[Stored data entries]
Start of Block

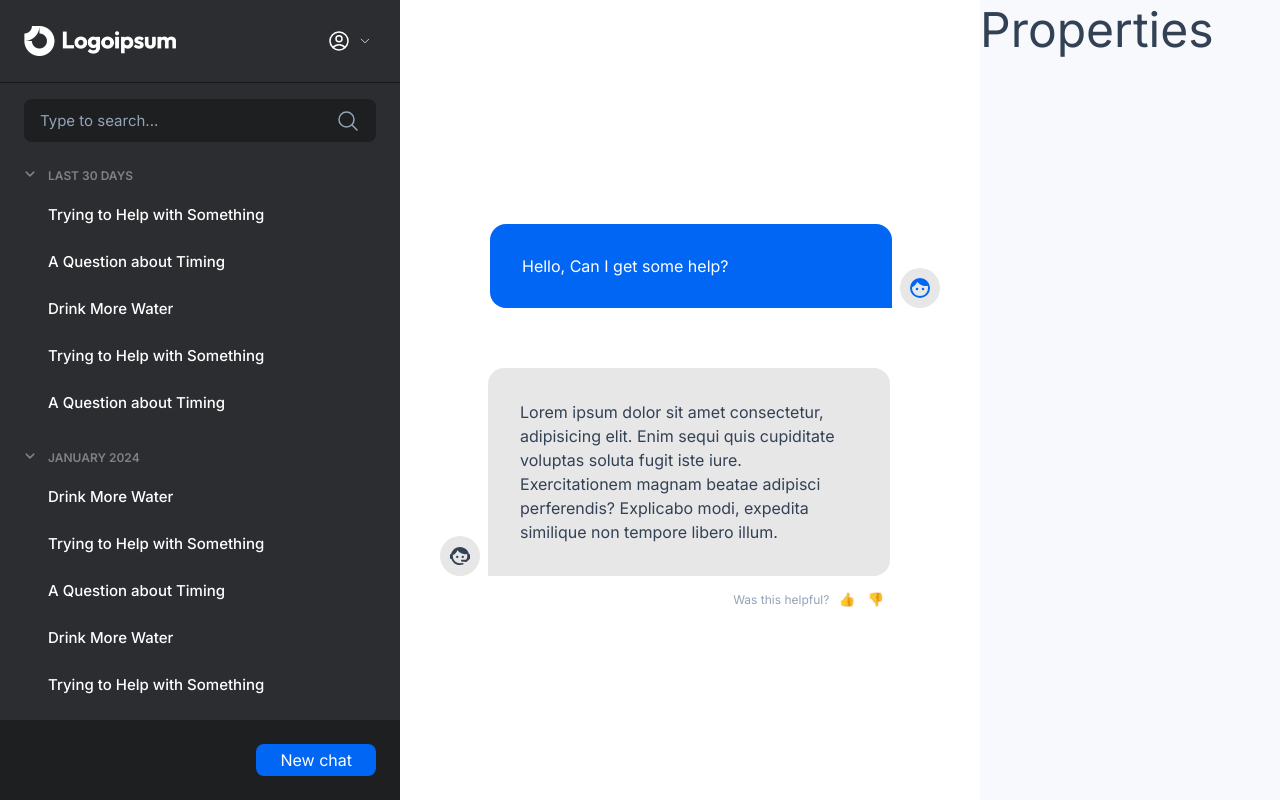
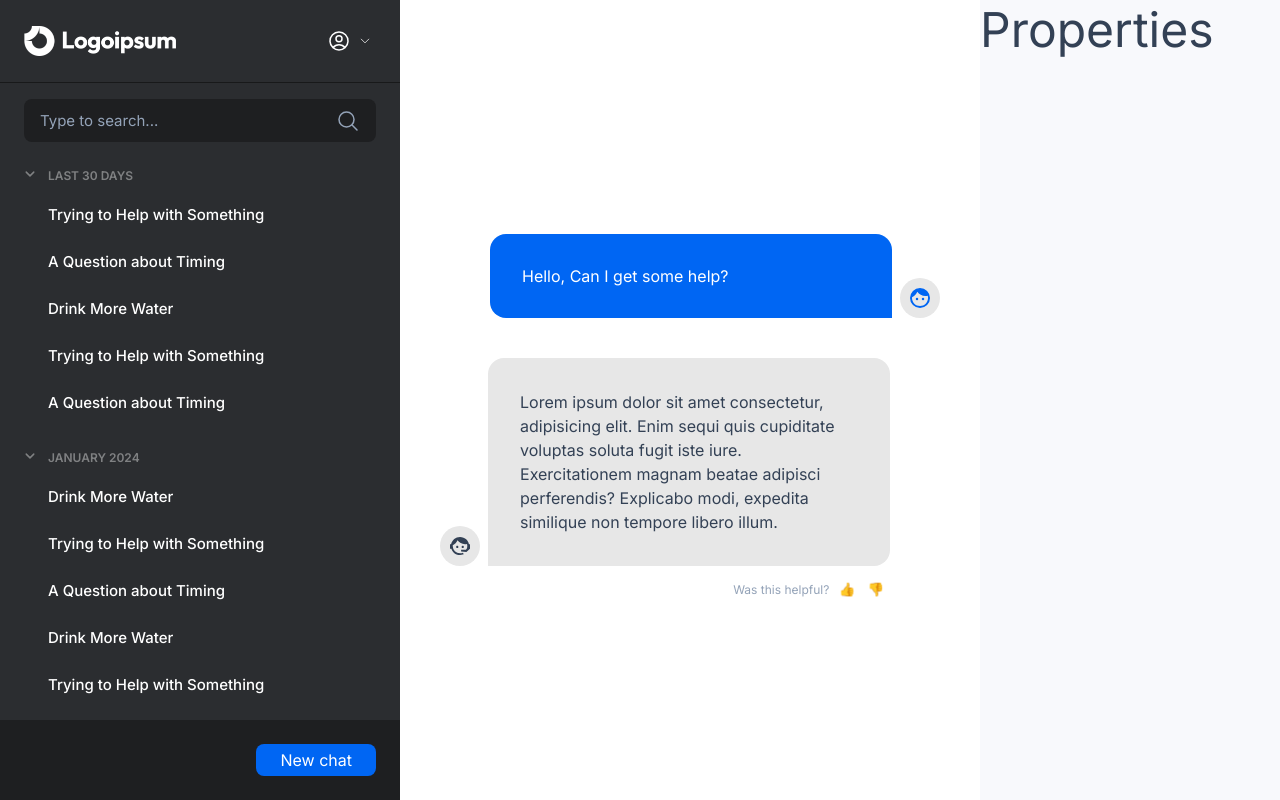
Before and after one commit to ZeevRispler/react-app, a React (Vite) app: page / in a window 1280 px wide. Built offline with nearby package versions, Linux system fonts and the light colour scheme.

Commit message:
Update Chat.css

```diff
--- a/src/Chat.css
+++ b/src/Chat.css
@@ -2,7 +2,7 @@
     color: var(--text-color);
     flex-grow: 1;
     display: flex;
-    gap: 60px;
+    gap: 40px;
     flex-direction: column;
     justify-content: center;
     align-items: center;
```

End of Block

**The task:**
Take every line above that includes "flex" and list it.

**Written reply:**
     flex-grow: 1;
     display: flex;
     flex-direction: column;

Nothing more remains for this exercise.